Now that we’re on the same page, let’s get to know a bit about GMOs, starting with the methods used to modify an organism.
How are they made?
One of the most common methods of modification is the use of the gene gun. With this method, microscopic slivers of gold are coated with plasmids containing the desired gene. These are shot (usually with pressurized air) at a culture of embryonic cells of the target organism. Some of the gold may hit a cell, land in the nucleus, and deposit their DNA coating. Those cells will then carry the new trait. Needless to say this approach is very random and doesn’t always work. Most of the cells don’t get the new DNA, some of them are destroyed by the gold, and some are scattered and lost by the impact. When the process works, then the researchers only have individual cells. Those then need to be treated with hormones to get them to divide, differentiate, and grow into fully developed plants that can pass their new trait on to their offspring. This process has also given rise to my new favorite science term: biolistic gene transfer.
Another common method uses the same strategies that a virus uses to hijack a cell. When a virus infects a cell it inserts its own DNA into the host’s DNA. The basic process (there are actually a few different mechanisms) uses a restriction enzyme. This enzyme finds a specific DNA sequence and cuts the strand along that sequence, leaving an attachment site that another piece of DNA can stick to. The viral DNA has a matching attachment site so it can easily be incorporated into the host’s genome. The new genes contain the instructions for making copies of the virus, and the infected cell becomes a virus factory. If one were to replace the viral DNA with DNA that codes for a desired gene, then the virus becomes a very precisely targeted method for creating transgenic organisms (a scalpel to the gene gun’s shotgun). As you may have guessed, this method is a lot more expensive and more technically difficult than the gene gun, so both methods are still widely used.

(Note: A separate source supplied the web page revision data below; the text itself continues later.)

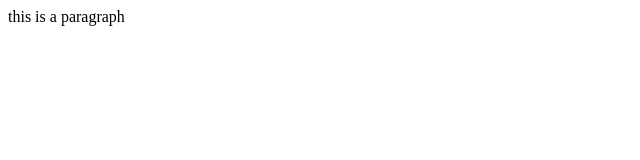
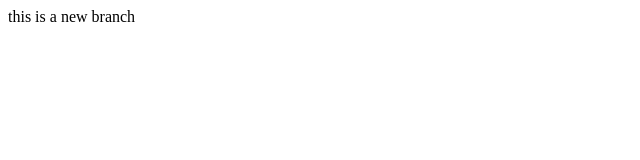
Before and after one commit to Nirisha04/LocalRepo, a plain HTML site: page index.html in a window 1280 px wide. Shown: the full height of the page, 0-640 px from the left. Drawn offline with Linux system fonts and the light colour scheme.

Commit message:
add new branch

```diff
--- a/index.html
+++ b/index.html
@@ -1 +1 @@
-<p>this is a paragraph</p>
+<p>this is a new branch</p>
```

This list is by no means all-inclusive, and as time goes on, scientists will undoubtedly develop even more methods for altering the DNA of an organism. The thing to remember about any method of genetic modification is that it inserts one or more genes into the target organism. Genes are sequences of DNA that contain the information needed to produce proteins. Proteins are large molecules which can have a very wide range of functions in a cell. It’s hard to overstate just how many things in a cell are accomplished by proteins. They can be structural: giving a cell its shape (tubulin), or keeping strands of DNA neatly coiled (histones). They can be used as signals, and released by one cell to activate or deactivate functions in another cell. Insulin, for instance, is released by the pancreas and tells muscle and fat cells how to process and store blood sugar. Hemoglobin is the protein in our blood that carries oxygen from our lungs to wherever it is needed. Actin and myosin work together to produce our muscle movements. Some of the most common genes are the ones that produce enzymes. Enzymes are like molecular machines. They can break other molecules apart (like digestive enzymes) or combine them into new compounds. That’s why genetic modification is such a potentially powerful tool (and such a hotly debated subject). Just about everything that any cell can do comes from a protein that is encoded in a gene which is made of DNA.
Be sure to come back and read the next post in the series. I’ll be looking at some specific transgenic crops to see just what genetic modification can do.
Some further interesting reading for you.
- Genetic Science Learning Center. "The Evolution of Corn." Learn.Genetics 29 April 2015 http://learn.genetics.utah.edu/content/selection/corn/
- Gene Guns http://www.bio.davidson.edu/Courses/Molbio/MolStudents/spring2003/McDonald/Gene_gun.html
- Transformation Methods (University of Nebraska Lincoln) http://passel.unl.edu/pages/informationmodule.php?idinformationmodule=958077244&topicorder=1&maxto=7&minto=1